§ **Records for processing**:
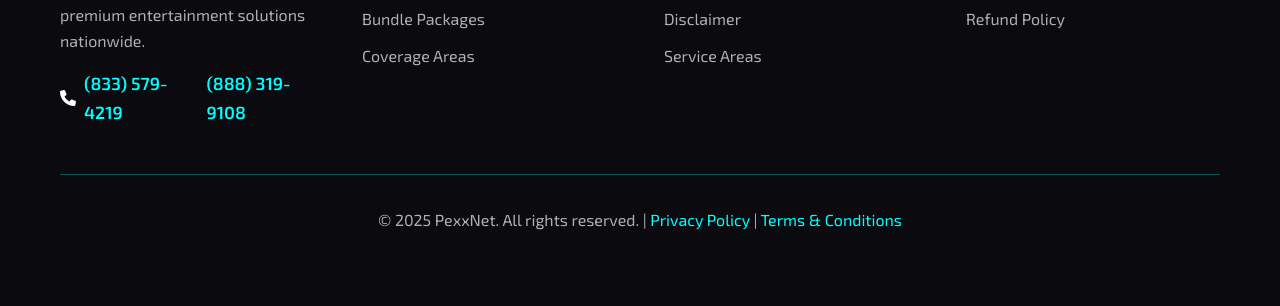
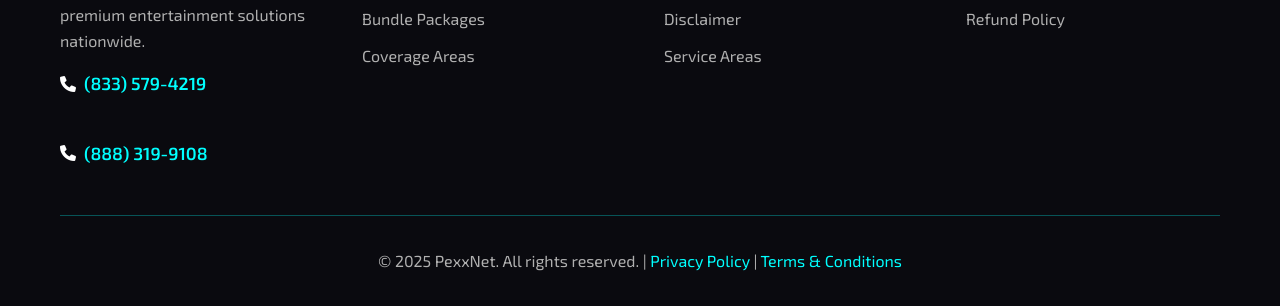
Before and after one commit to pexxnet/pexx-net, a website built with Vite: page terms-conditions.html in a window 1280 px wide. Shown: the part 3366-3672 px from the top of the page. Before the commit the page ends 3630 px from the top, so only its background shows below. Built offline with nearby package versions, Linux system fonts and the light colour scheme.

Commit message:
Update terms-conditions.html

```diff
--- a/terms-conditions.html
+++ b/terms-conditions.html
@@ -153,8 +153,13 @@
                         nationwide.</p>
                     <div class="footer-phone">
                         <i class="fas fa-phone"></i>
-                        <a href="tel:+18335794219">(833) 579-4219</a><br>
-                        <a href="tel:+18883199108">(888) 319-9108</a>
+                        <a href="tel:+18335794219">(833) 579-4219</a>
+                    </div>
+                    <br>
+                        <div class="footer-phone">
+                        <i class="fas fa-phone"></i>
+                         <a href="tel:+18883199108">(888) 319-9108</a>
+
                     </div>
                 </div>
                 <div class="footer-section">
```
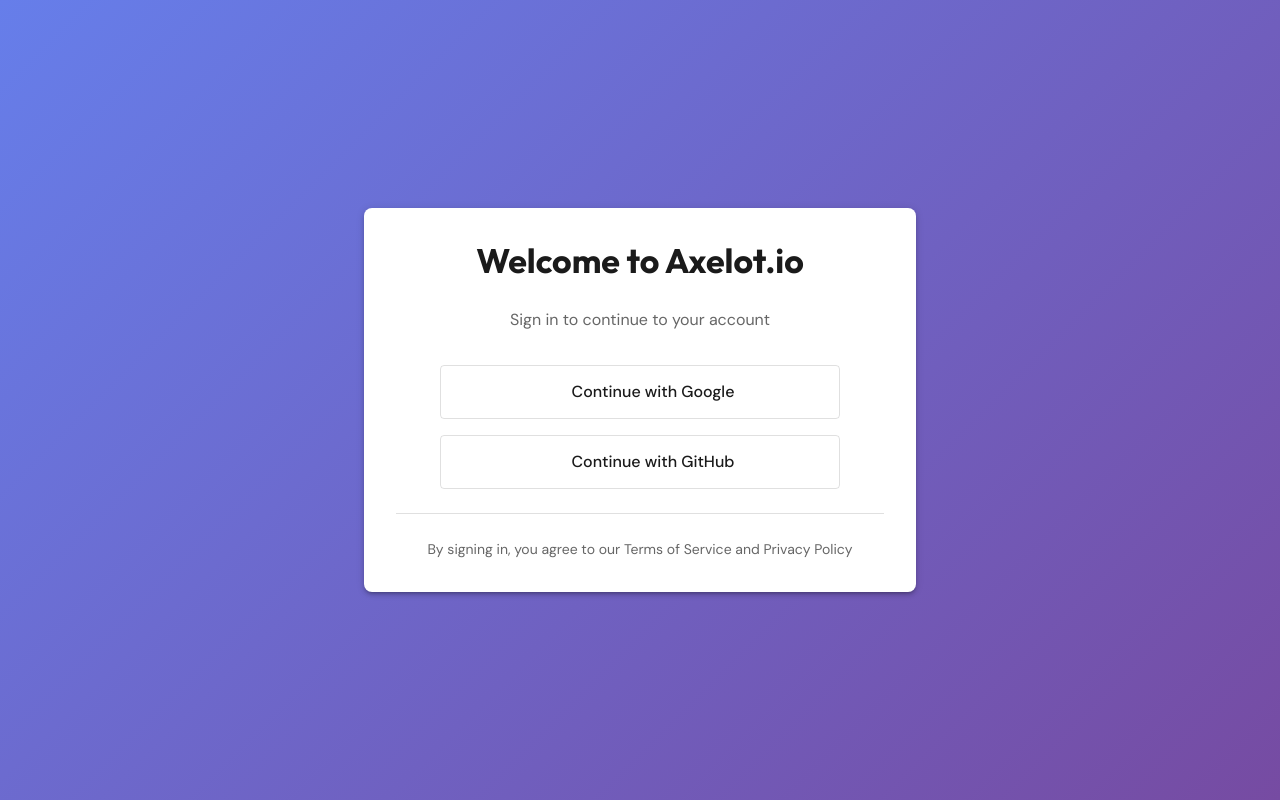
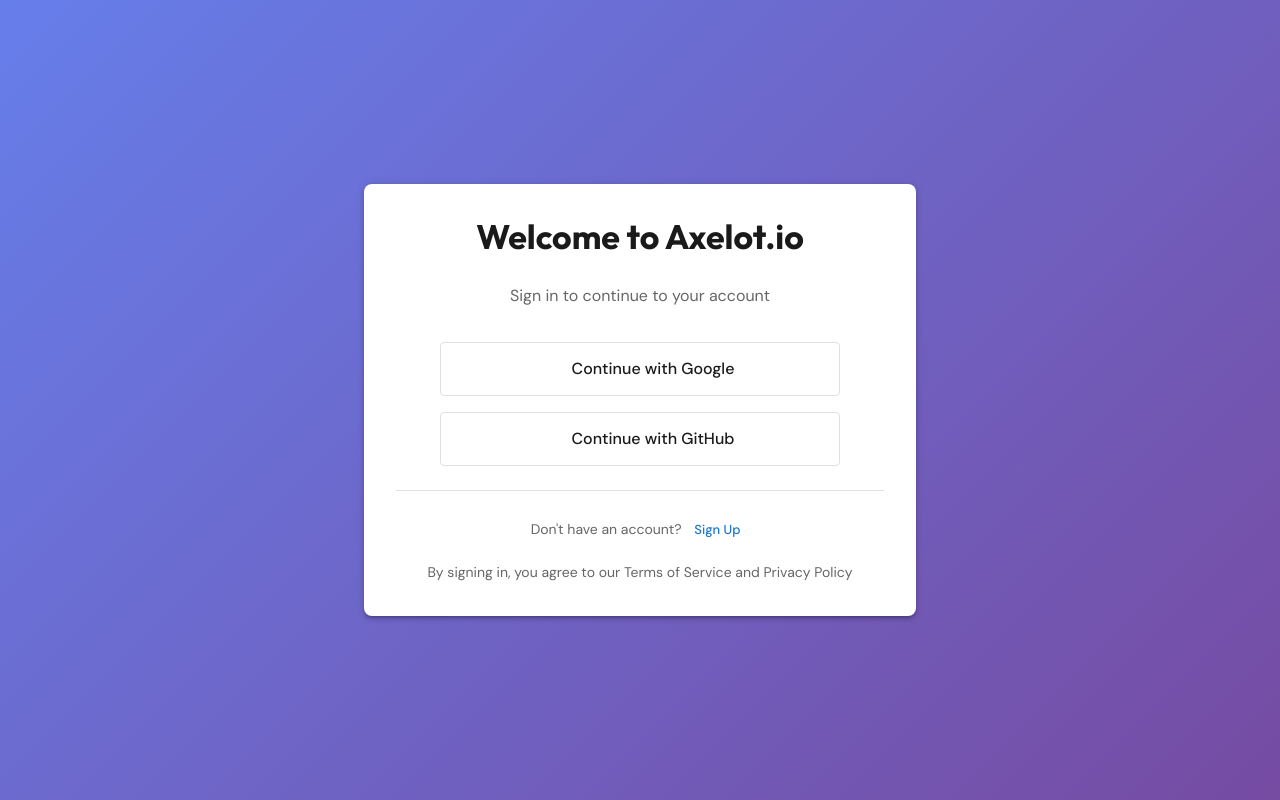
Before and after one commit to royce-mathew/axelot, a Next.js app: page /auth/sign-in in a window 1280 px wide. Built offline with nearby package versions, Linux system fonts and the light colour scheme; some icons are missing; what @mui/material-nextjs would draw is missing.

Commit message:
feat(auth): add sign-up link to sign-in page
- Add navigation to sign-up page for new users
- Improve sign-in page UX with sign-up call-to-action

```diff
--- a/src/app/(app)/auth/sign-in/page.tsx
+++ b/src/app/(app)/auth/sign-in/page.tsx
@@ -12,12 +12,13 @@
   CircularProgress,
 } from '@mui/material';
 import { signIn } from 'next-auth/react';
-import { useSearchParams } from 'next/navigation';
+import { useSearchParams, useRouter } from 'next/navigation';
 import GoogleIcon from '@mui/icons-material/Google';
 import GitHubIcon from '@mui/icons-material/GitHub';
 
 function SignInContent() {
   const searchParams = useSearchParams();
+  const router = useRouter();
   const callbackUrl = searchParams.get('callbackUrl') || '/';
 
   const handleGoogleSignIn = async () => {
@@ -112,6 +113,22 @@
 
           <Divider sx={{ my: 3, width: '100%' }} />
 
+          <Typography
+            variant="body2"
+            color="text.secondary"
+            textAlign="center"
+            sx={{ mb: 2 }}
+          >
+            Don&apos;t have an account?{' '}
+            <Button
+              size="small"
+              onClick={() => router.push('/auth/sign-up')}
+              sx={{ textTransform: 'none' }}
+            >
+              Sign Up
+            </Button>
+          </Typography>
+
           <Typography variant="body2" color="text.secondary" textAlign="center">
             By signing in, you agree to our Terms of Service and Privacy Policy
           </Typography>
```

§ **Exercise details**: Return each line of the material in which the string "with" can be found.

§ **Output of the task**:
Before and after one commit to pexxnet/pexx-net, a website built with Vite: page terms-conditions.html in a window 1280 px wide. Shown: the part 3366-3672 px from the top of the page. Before the commit the page ends 3630 px from the top, so only its background shows below. Built offline with nearby package versions, Linux system fonts and the light colour scheme.
Before and after one commit to royce-mathew/axelot, a Next.js app: page /auth/sign-in in a window 1280 px wide. Built offline with nearby package versions, Linux system fonts and the light colour scheme; some icons are missing; what @mui/material-nextjs would draw is missing.
- Improve sign-in page UX with sign-up call-to-action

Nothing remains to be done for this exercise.